Alternatives to the former Fannie Mae HomePath mortgage depend on what kind of loan a consumer needs, but a viable option is an FHA loan, explains Amerifirst Home Mortgage. Some programs and loans help first-time homebuyers or those purchasing a foreclosed home, while others provide financing for home improvements.
Options for financing a home purchase include mortgages guaranteed by the Federal Housing Administration, loans guaranteed by the United States Department of Agriculture for their Rural Development program, and conventional mortgages, states Amerifirst Home Mortgage. In the first two options, private lenders provide the financing, and the federal government insures the loans, allowing the lenders to approve consumers who might not otherwise qualify for loans. Consumers must meet certain requirements to apply for these mortgages, such as buying a home for the first time or buying the home in certain areas. Should a home buyer prefer a conventional mortgage, some lenders may offer mortgages with the same low down payment requirement as the FHA program.
As of 2015, consumers with a home improvement project may apply for a 203k loan insured by the FHA, according to Amerifirst Home Mortgage. They can also refinance their home to tap into the equity.

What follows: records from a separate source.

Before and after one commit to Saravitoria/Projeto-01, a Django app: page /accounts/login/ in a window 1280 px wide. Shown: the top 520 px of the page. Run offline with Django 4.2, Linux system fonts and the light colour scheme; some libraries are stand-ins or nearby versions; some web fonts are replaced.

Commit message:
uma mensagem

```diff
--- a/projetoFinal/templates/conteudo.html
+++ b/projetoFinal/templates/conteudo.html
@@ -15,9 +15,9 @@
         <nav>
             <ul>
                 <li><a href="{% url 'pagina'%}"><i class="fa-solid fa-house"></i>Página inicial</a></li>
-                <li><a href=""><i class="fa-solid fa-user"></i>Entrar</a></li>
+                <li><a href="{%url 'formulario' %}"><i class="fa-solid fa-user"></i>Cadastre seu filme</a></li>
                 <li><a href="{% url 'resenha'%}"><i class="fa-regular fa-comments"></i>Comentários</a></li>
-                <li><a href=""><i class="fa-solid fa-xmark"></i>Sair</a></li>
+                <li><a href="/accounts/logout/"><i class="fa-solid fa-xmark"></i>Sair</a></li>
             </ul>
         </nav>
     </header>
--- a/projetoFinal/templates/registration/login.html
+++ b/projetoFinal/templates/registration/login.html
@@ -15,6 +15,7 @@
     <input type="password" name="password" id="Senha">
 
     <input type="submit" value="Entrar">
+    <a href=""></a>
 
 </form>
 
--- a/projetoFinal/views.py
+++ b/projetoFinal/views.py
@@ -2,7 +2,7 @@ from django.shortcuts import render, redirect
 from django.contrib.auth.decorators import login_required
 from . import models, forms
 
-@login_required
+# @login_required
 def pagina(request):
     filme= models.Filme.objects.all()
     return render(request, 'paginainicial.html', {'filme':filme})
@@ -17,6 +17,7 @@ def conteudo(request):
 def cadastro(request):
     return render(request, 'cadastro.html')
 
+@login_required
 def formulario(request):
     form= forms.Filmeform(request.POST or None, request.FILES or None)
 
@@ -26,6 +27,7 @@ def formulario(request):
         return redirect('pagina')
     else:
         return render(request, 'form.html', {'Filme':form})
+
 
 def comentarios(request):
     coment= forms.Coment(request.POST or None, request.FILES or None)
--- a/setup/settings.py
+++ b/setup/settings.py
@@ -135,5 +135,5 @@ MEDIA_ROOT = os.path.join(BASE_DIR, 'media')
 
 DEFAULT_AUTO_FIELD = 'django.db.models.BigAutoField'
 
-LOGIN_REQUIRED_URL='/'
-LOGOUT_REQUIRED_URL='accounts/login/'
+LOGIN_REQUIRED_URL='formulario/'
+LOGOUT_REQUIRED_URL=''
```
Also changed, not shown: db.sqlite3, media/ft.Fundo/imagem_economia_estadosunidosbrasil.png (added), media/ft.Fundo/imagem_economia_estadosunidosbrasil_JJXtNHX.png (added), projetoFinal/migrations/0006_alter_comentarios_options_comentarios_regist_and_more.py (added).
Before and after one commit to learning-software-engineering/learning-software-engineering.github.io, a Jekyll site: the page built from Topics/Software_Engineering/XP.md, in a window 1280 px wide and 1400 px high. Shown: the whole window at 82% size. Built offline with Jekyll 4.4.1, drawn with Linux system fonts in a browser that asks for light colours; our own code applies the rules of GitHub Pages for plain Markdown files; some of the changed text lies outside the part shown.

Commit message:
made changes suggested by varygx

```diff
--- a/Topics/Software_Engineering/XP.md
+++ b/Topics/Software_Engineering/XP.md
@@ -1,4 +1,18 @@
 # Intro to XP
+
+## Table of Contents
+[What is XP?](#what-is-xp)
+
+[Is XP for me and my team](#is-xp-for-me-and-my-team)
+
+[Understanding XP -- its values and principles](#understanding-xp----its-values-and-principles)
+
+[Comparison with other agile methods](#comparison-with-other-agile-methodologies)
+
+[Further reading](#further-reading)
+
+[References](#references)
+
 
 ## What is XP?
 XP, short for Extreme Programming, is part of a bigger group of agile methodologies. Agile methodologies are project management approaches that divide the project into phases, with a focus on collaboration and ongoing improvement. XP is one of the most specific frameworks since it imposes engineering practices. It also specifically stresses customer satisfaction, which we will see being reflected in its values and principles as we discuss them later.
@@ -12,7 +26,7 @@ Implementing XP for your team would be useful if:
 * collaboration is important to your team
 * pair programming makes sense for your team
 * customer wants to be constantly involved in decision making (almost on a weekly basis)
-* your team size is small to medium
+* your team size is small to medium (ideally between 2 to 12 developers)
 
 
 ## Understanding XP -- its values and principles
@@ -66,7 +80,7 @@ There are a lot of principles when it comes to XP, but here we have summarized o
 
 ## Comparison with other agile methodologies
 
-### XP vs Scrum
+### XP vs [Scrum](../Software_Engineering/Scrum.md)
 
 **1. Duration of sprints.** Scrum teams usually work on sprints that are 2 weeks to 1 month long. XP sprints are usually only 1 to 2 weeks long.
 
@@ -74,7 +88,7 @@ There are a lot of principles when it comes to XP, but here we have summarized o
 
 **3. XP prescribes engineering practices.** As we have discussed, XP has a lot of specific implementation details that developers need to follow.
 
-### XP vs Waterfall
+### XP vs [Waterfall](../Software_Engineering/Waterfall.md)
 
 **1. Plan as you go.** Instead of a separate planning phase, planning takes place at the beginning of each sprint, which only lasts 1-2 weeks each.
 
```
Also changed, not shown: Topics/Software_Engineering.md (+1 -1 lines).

Fannie Mae, or the Federal National Mortgage Association, is a government-sponsored enterprise that supplies home loans, says SFGate. The company ended its HomePath mortgage programs in October of 2014.